To acquire cutter-wear data, a three-cutter coring bit mounted in the HRDF drilled a series of holes that passed nearly through a 3-foot cube of granite. After each borehole, a videomicroscope was used to image and record the wear and damage sustained by the cutters.
Abrasion resistance was measured by turning down the outer diameter of a log of granite using a lathe that was equipped with a single PDC test cutter. The log was 10 inches long, and had an initial diameter of about 9.5 inches after truing. Using a water-based coolant, cutting was done at a surface speed of 400 feet per minute, a cutter feed rate of 0.052 inch/revolution and a depth-of-cut of 0.010 inch. Testing ended when the log diameter had been turned down to about 7 inches. Post-test measurements on the cutter and rock allowed determination of the “G ratio,” which corresponded to the volumetric ratio of removed granite to lost test-cutter material.
Cutter impact resistance was determined using a drop-impact tester. For these tests, a cutter was rigidly mounted in a holder, and then struck at a prescribed impact energy by a hardened steel plate that was attached to the lower surface of a falling dead weight. This process was repeated up to 10 times for a given cutter at a fixed impact energy, and the final percentage of the diamond-table surface that had spalled was measured and recorded. If the spall percentage exceeded 30 percent of the cutter facial area after any drop, the cutter was deemed to have failed and no additional impacts were performed on that cutter.
ConclusionsThe results of this investigation demonstrate that variations in design and processing parameters dramatically affect the drilling, abrasion and impact performance of PDC cutters under conditions consistent with the penetration of hard (e.g., geothermal) rock formations. Instances of both performance enhancement and degradation have been observed as a consequence of adjustments in parameter specifications. Linear cutting-force data confirm and quantify large increases in drag and penetration force components as a consequence of drilling-induced wearflat growth. Wearflat measurements from the rotary drilling tests indicate a ratio exceeding 10 for the best vs. worst wear rate. This result is consistent with measurements from the granite-log tests that show a factor of almost 13 between best and worst abrasion resistance.
The drop-impact data evidence a wide range of design-dependent failure rates, with excellent impact resistance being demonstrated by several cutter formulations - including one that was expected to exhibit high wear resistance at the expense of limited fracture toughness. The data collected provide a useful basis for the future development of improved PDC cutters. To facilitate this development, Sandia and US Synthetic are planning additional work that will (1) expand upon single-parameter performance trends identified during the present studies, and (2) identify and validate optimal parameter combinations for hard-rock cutters.
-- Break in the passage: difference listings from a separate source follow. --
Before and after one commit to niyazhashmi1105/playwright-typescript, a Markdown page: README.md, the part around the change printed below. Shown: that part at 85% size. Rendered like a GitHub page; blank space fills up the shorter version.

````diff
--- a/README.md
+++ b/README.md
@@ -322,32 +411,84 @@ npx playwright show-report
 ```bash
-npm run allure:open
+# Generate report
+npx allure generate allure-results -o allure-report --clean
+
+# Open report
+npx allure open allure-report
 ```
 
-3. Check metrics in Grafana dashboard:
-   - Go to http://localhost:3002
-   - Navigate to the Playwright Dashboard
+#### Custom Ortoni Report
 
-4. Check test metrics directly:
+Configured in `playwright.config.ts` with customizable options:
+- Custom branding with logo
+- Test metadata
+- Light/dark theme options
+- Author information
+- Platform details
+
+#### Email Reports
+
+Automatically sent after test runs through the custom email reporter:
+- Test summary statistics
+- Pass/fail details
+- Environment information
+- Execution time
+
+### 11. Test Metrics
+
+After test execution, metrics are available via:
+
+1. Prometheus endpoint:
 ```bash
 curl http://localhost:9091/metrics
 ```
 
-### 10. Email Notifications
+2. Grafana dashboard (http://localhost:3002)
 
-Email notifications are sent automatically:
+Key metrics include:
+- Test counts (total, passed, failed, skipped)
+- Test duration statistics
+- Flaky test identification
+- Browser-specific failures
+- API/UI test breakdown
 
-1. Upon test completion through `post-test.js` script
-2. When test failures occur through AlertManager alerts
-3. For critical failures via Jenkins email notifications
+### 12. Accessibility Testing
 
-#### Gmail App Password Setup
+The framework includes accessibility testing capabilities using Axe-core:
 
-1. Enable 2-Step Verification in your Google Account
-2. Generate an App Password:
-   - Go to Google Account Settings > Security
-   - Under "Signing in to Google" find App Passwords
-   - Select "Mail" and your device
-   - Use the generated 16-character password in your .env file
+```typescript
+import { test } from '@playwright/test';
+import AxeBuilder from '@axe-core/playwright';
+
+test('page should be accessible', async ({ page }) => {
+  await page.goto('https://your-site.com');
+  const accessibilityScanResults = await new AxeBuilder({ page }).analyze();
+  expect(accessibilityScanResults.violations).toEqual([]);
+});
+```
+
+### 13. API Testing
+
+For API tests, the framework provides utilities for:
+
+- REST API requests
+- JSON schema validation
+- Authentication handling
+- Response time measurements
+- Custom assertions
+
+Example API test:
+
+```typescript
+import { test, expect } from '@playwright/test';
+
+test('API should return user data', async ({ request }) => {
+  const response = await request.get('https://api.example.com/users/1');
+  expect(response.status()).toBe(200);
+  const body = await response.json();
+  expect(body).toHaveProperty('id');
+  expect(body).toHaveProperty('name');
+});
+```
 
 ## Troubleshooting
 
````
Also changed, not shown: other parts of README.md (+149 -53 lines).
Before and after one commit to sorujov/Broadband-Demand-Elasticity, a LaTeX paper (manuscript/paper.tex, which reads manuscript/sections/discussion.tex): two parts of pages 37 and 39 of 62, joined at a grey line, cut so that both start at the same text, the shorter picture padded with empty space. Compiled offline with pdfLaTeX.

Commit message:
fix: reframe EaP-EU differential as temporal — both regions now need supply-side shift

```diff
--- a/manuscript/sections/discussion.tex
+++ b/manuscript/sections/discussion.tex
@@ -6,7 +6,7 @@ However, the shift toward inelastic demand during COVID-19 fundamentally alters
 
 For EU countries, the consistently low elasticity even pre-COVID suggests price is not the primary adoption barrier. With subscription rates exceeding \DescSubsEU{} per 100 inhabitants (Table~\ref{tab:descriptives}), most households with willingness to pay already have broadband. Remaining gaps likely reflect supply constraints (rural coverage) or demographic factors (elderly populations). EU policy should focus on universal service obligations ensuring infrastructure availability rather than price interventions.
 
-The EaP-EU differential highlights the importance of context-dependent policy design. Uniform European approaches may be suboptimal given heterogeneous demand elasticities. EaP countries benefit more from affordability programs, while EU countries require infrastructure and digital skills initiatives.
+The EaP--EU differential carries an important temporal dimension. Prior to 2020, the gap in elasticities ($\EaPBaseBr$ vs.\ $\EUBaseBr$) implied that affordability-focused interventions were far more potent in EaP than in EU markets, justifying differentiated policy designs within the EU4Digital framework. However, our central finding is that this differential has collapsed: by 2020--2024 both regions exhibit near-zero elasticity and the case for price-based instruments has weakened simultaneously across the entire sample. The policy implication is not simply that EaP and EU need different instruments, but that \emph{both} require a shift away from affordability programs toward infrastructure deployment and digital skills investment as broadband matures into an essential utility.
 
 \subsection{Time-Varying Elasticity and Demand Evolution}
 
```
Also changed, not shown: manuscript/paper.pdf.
This article is excerpted from the report, “Effects of Design and Processing Parameters on Performance of PDC Drag Cutters for Hard-rock Drilling,” prepared by Jack Wise and David Raymond of Sandia National Laboratories, and Craig Cooley and Ken Bertagnolli of US Synthetic Corp.